Seamen often say that ships have a personality of their own or that a ship is an ‘unlucky’ vessel. Mi Amigo certainly had an adventurous career, despite her origins as a workaday sailing schooner built at Kiel in 1921, operating in the Baltic region. She was commandeered by Nazi forces in 1941-3, and began her career as a radio broadcast vessel off Danish waters in 1960, before Radio Caroline.
During her years operating off the Essex coast, she exemplified the main problem facing stationary vessels.

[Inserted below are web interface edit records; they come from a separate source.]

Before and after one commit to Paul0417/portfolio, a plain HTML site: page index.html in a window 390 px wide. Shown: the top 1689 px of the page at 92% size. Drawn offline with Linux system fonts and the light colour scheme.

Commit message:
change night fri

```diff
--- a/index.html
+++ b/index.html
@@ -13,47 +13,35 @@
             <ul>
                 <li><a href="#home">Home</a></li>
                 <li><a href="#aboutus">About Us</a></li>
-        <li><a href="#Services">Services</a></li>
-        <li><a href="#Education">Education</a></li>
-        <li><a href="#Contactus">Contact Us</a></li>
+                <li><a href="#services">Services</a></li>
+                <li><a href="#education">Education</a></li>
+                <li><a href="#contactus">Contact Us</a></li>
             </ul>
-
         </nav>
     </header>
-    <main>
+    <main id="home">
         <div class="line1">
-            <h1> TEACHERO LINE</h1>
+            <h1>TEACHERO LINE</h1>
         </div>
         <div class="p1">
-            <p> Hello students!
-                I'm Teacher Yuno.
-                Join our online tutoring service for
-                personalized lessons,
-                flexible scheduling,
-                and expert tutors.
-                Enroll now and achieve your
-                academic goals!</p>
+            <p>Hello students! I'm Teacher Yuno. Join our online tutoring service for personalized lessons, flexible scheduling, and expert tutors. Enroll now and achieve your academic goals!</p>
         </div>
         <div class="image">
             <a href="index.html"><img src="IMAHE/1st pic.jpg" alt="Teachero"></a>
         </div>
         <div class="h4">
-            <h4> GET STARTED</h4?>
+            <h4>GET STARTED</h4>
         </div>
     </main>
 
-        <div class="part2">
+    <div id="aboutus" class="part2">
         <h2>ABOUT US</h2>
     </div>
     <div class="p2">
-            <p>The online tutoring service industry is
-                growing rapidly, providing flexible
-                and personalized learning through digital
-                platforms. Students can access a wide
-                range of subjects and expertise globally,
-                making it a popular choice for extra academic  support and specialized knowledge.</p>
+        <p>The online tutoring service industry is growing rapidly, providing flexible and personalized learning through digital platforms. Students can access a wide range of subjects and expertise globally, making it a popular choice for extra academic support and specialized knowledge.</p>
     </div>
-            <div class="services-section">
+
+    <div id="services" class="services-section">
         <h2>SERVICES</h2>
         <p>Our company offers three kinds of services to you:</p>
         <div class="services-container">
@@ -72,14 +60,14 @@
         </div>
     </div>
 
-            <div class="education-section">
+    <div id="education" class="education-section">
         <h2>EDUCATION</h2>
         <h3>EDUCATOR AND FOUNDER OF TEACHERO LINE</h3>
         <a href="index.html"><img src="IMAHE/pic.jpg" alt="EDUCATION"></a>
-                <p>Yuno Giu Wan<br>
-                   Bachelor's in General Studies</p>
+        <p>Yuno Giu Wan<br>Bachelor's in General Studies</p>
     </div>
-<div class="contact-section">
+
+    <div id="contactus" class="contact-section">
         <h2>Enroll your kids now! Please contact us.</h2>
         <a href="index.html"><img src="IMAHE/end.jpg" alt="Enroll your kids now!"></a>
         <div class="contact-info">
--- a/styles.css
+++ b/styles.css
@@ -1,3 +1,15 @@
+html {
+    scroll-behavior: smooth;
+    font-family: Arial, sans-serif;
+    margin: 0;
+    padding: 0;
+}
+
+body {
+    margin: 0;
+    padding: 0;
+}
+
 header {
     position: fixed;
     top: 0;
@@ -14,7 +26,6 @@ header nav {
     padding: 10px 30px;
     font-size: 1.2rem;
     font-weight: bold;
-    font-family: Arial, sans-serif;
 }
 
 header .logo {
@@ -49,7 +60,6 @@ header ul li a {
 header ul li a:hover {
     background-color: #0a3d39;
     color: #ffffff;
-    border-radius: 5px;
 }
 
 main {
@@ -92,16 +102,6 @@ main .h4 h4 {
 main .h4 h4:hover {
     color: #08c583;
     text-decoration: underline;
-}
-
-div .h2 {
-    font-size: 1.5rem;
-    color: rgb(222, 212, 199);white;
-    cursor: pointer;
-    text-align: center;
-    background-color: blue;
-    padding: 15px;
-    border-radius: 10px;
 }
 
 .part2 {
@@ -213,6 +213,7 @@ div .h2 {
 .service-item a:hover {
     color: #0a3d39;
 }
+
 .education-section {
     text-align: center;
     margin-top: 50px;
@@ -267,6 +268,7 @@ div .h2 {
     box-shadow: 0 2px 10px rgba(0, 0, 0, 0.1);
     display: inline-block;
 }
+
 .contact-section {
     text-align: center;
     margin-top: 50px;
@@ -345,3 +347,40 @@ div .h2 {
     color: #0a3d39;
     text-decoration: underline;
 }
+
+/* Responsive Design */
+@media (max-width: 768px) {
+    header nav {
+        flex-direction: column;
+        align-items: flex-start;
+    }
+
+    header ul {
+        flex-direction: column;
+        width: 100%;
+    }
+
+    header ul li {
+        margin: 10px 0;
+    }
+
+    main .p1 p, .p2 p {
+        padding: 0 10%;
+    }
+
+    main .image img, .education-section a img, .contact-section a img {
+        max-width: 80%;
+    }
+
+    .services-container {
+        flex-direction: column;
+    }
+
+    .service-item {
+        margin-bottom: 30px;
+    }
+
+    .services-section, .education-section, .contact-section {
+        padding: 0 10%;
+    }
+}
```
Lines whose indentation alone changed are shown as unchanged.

During storms they were extremely vulnerable to running on nearby hazards as they could not quickly steer themselves out of trouble, if at all, if their anchors broke. (Light vessels without motive power were particularly prone to this problem.) Mi Amigo drifted ashore at Holland Haven near Frinton in 1966, struck the Long Sand Head just off the Thames Estuary in 1975 and 1976, before eventually sinking after striking the Long Sand once more in 1980. Her mast was visible for a number of years afterwards and the wreck remains charted in the Estuary: she was recorded in English Heritage’s Modern Wrecks Project of 2010, 30 years after she was lost.
The last words broadcast from Mi Amigo were those of the DJ on duty just before midnight on 19/20 March 1980: “Due to severe weather conditions and the fact that we are shipping quite a lot of water, we’re closing down and the crew are at this stage leaving the ship.” All the crew were rescued by the Sheerness lifeboat, plus Wilson II the canary.
For a photo gallery of Mi Amigo in service and as a sunken wreck, please click here.